It’ll be cold in country Victoria, but the Red Bull Holden Racing Team star has warm memories to draw upon as the Supercars series shifts to Winton this weekend.
By Matthew Clayton for redbull.com
Shane van Gisbergen’s first mistake of his Winton Supercars weekend came before he even got on the plane, but we’ll forgive him for this one. There’s not much call for a beanie in May in Queensland, but Winton on the edge of winter is another matter. Which is why SVG’s first priority once he gets to the country Victorian town will be to find something to keep his head warm, having left his own beanie at home. “Bit of an error there,” he laughs.
Van Gisbergen might have forgotten his headwear, but the recent memories of Winton for the Red Bull Holden Racing Team star are good after he won the second race there 12 months ago, snapping a long run of outs for Triple Eight since the advent of the Car of the Future era and ending a drought that stretched back to 2012. SVG won the opening two races of this season at the Adelaide 500 but hasn’t seen the view from the top step of the podium since, meaning he’s attacking this Winton weekend with his usual enthusiasm, and maybe a little more confidence than usual.
“In this day and age where we do so many street circuits and hybrid tracks, Winton is rare in that it’s a conventional classic-style circuit, and that’s why I like it,” he says.
“It’s always good to go there and it’s always nice to drive, and it’s always well attended being where it is in the middle of a fair few bigger towns.

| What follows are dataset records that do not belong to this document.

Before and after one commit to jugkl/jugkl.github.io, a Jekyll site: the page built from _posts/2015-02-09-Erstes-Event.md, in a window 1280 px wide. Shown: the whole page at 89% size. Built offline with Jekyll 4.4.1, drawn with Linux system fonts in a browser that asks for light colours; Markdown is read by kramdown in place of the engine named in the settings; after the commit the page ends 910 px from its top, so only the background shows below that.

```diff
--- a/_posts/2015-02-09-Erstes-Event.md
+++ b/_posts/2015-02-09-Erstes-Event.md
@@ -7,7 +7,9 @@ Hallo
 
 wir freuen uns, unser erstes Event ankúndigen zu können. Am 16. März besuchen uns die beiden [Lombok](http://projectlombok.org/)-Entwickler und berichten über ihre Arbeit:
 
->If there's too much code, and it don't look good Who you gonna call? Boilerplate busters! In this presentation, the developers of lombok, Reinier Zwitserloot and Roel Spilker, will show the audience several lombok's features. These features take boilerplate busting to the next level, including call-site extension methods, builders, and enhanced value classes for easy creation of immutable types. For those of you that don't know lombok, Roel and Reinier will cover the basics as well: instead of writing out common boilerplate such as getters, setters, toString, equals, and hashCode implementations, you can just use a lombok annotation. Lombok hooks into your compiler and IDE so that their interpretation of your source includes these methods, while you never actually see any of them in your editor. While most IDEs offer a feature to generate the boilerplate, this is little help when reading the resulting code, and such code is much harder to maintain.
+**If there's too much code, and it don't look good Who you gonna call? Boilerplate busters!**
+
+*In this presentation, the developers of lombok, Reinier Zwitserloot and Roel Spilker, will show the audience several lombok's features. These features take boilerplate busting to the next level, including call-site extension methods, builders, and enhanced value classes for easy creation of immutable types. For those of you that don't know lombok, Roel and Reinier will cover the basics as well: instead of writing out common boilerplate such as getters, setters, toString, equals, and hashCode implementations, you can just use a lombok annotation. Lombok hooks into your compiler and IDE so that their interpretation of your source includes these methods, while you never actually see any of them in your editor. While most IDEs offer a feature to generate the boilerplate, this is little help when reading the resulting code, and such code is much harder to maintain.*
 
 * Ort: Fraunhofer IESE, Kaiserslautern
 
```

“It’s going to be colder there than usual this weekend, so the early-morning sessions we do will be pretty interesting trying to get some tyre temperature up. That’s the challenge there – you can have a decent out-lap and it’s a long lap with a lot of corners, but because it’s so cold, it’s really difficult to get the tyres up to temperature to get the most out of them when they’re at their best. There’s a fine art to it.”

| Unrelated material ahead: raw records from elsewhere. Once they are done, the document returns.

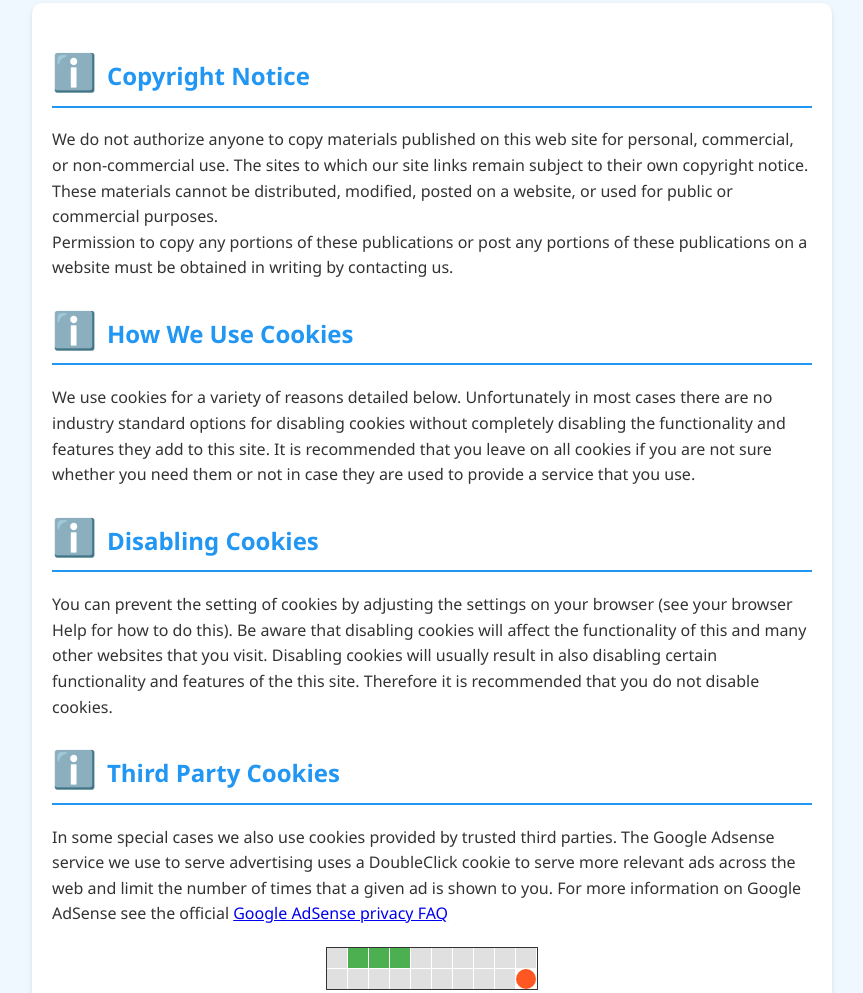
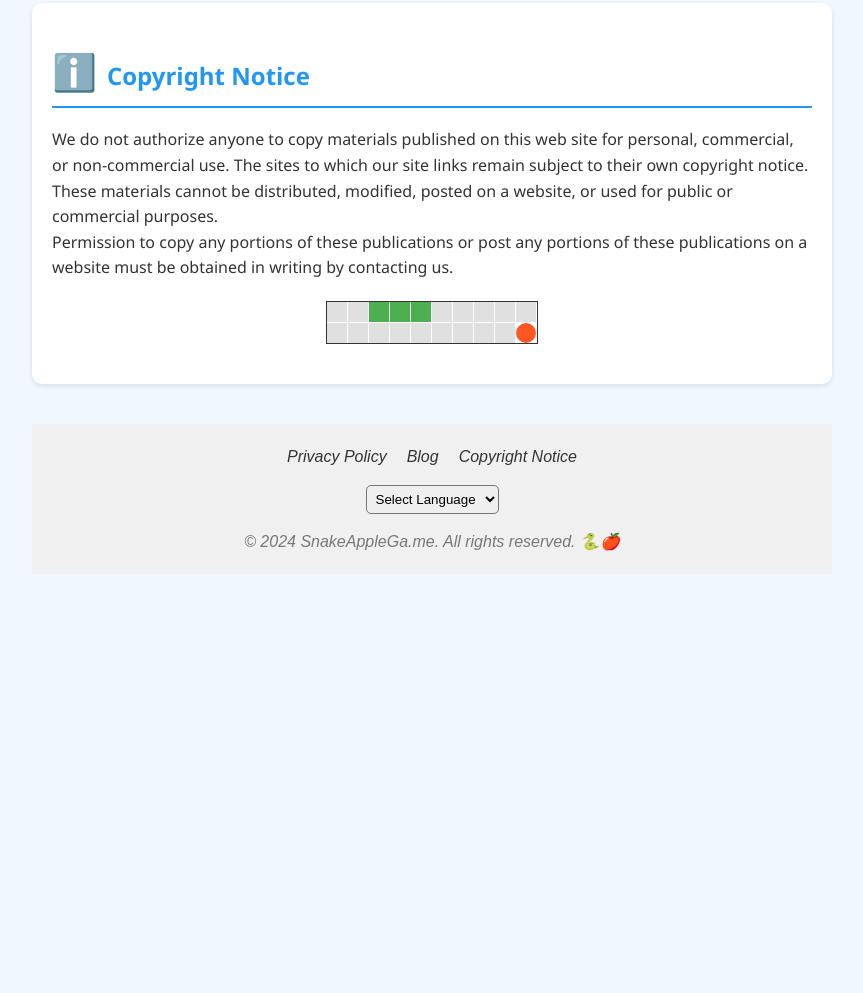
Before and after one commit to jalsmida321/snakeapplegame, a plain HTML site: page copyright.html in a window 1280 px wide. Shown: the part 133-1126 px from the top of the page, without its empty margins (208-1071 px from the left). After the commit the page ends 800 px from the top, so only its background shows below. Drawn offline with Linux system fonts and the light colour scheme.

Commit message:
Update copyright.html

```diff
--- a/copyright.html
+++ b/copyright.html
@@ -113,22 +113,14 @@
 
                 Permission to copy any portions of these publications or post any portions of these publications on a website must be obtained in writing by contacting us.</p>
 
-            <h2><span class="icon">ℹ️</span>How We Use Cookies</h2>
-            <p>We use cookies for a variety of reasons detailed below. Unfortunately in most cases there are no industry standard options for disabling cookies without completely disabling the functionality and features they add to this site. It is recommended that you leave on all cookies if you are not sure whether you need them or not in case they are used to provide a service that you use.</p>
-
-            <h2><span class="icon">ℹ️</span>Disabling Cookies</h2>
-            <p>You can prevent the setting of cookies by adjusting the settings on your browser (see your browser Help for how to do this). Be aware that disabling cookies will affect the functionality of this and many other websites that you visit. Disabling cookies will usually result in also disabling certain functionality and features of the this site. Therefore it is recommended that you do not disable cookies.</p>
-
-            <h2><span class="icon">ℹ️</span>Third Party Cookies</h2>
-            <p>In some special cases we also use cookies provided by trusted third parties. The Google Adsense service we use to serve advertising uses a DoubleClick cookie to serve more relevant ads across the web and limit the number of times that a given ad is shown to you. For more information on Google AdSense see the official <a href="https://support.google.com/adsense/answer/3394713?hl=en">Google AdSense privacy FAQ</a></p>
 
             <div class="game-grid">
                 <!-- Simple snake game representation -->
                 <div class="game-cell "></div>
+                <div class="game-cell "></div>
                 <div class="game-cell snake"></div>
                 <div class="game-cell snake"></div>
                 <div class="game-cell snake"></div>
-                <div class="game-cell"></div>
                 <div class="game-cell"></div>
                 <div class="game-cell"></div>
                 <div class="game-cell"></div>
```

SVG comes to Winton as the closest challenger to series leader Scott McLaughlin (Team Penske) in the title chase, but McLaughlin’s slim lead has widened to a chasm after four straight race wins, including one from 19th on the grid in Race 12 of the season in Perth a fortnight ago. The deficit to the front isn’t ideal (158 points), but it’s hardly insurmountable, if the topsy-turvy nature of this year’s Supercars championship so far is any indication of what’s to follow.

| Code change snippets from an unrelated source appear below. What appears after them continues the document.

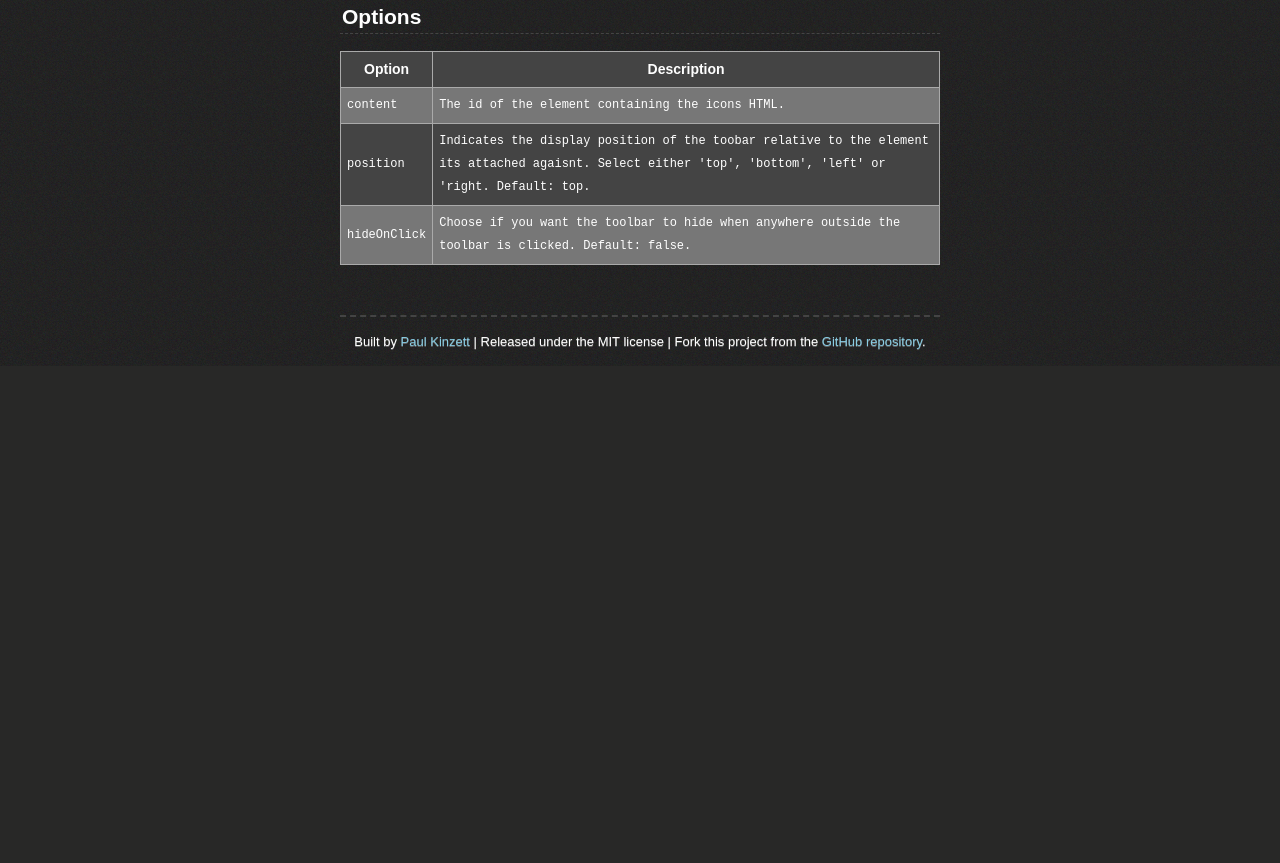
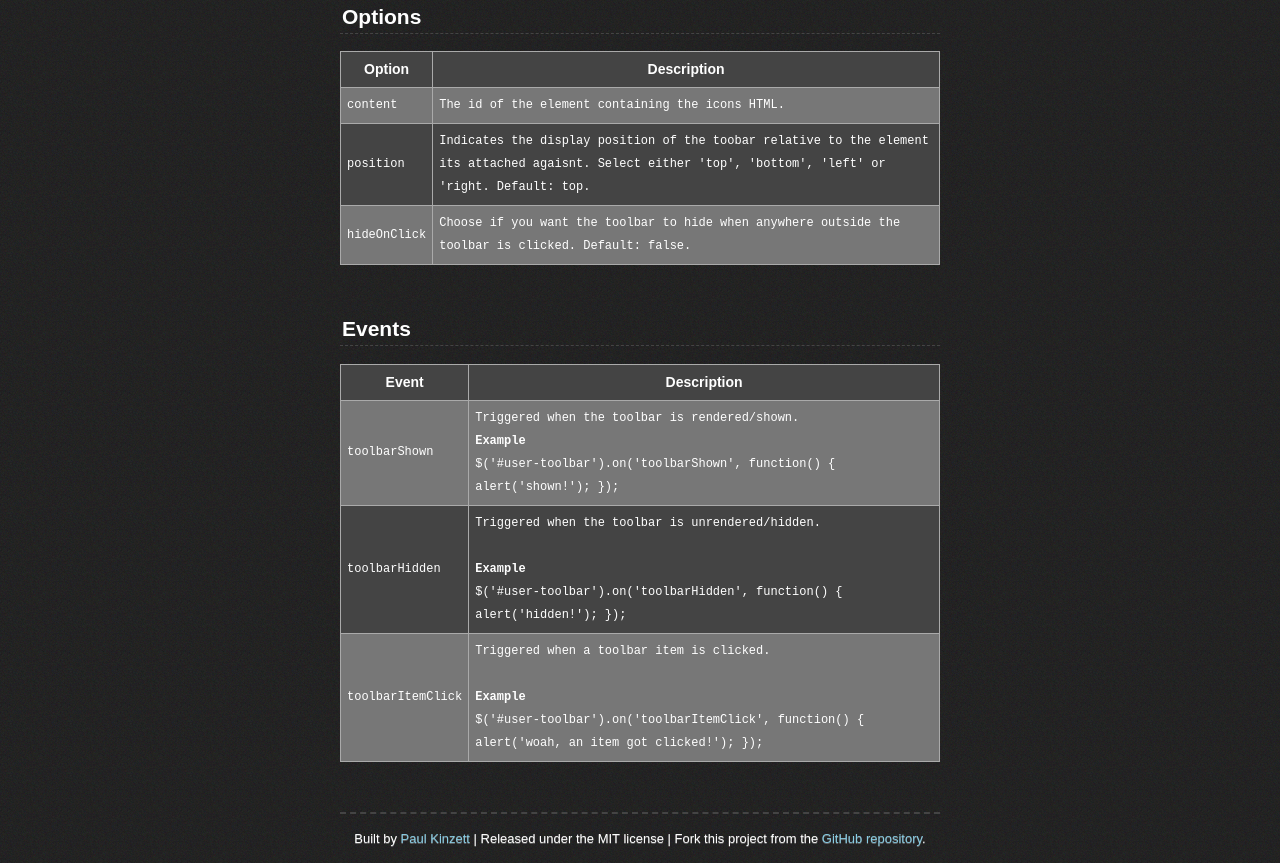
Before and after one commit to paulkinzett/toolbar, a plain HTML site: page index.html in a window 1280 px wide. Shown: the part 4343-5206 px from the top of the page. Before the commit the page ends 4709 px from the top, so only its background shows below. Drawn offline with nearby package versions, Linux system fonts and the light colour scheme; a web font is replaced by a local one.

Commit message:
Tell people about the events that are triggered.

```diff
--- a/index.html
+++ b/index.html
@@ -323,7 +323,39 @@ $('#element').toolbar( options );
 	</table>
 
 </section>
+<section>
+	<h2>Events</h2>
+	<table>
+		<thead>
+			<tr>
+				<th>Event</th>
+				<th>Description</th>
+			</tr>
+		</thead>
+		<tbody>
+			<tr>
+				<td>toolbarShown</td>
+				<td>Triggered when the toolbar is rendered/shown.
+					<br><strong>Example</strong><br>
+					$('#user-toolbar').on('toolbarShown', function() { alert('shown!'); });
+				</td>
+			</tr>
+			<tr>
+				<td>toolbarHidden</td>
+				<td>Triggered when the toolbar is unrendered/hidden.
+					<br><br><strong>Example</strong><br>
+					$('#user-toolbar').on('toolbarHidden', function() { alert('hidden!'); });</td>
+			</tr>
+			<tr>
+				<td>toolbarItemClick</td>
+				<td>Triggered when a toolbar item is clicked.
+					<br><br><strong>Example</strong><br>
+					$('#user-toolbar').on('toolbarItemClick', function() { alert('woah, an item got clicked!'); });</td>
+			</tr>
+		</tbody>
+	</table>
 
+</section>
 <footer>
 
 	<p>Built by <a href="http://www.kinzett.co.nz">Paul Kinzett</a> | Released under the MIT license | Fork this project from the <a href="https://github.com/paulkinzett/toolbar">GitHub repository</a>.</p>
```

SVG remains confident that, as long as “the little things” get cleaned up, he and RBHRT teammate Jamie Whincup can get right back into the title fight, starting from this weekend.
“I think we’ve got good speed, but we seem to be in a run of mechanical problems and other things going wrong that mean we can’t always show it,” he says.
“In Tassie I was running well, but on Sunday we had a brake drama. At Phillip Island, I was fast but we had a power steering failure. There’s a whole lot of problems we’ve had that have made us seem more off the pace than we are, if you’re only looking at the results.
“The car is quick, I’m pretty sure about that. It’s all the little things we can tighten up to make the difference. Everyone is so close now and we’re all pushing so hard to make every little gain we can that little things can cost you. It’s easy to overlook all the little stuff, so we’ve needed to take one step back to make sure we get everything right while continuing to push hard.”
Perth last time out was a weekend of extremes for Van Gisbergen, who flew forwards on Saturday (started 12th, finished third) but went backwards the next day (started on pole before finishing fifth). Winton, with its old-school layout, will likely be more to SVG’s liking than Barbagallo Raceway, a circuit he openly admitted wasn’t one of his favourites even before his up-and-down WA weekend began.
“The surface over there just gets battered by the sand, so while you’re doing 54-second laps in qualifying, in the race that blows out to lap times of a minute or more, and you feel like you’re driving around at 30 per cent,” he explains.
“It makes for good racing and it’s a challenge for all us drivers, but I prefer a track where you get to drive at 100 per cent the whole time. It’s not frustrating as such, but you do want to drive as fast as you can for as long as you can, but there you have to drive to what the track gives you. If you go fast early, you’re going to be even slower later because you’ve worn your tyres out. So you’re never really racing, more conserving. You’re looking to come up with a car that looks after its tyres the best as much as anything.”
There’ll be no tip-toeing around at Winton this weekend for SVG, who – once he’s able to get warm – is confident that the hard work the team is putting in behind the scenes is about to pay big dividends.
“Over the last few weeks we’ve had a big reset with our preparations, and I think we’ll get some of those little things that have hurt us out of our system,” he says.
“We had a massive build-up to the season with the new car (ZB Commodore) build – that was such a huge undertaking for everyone – so I think things will settle down from mid-year.
“I’m pretty confident it’s about to get a whole lot better for us.”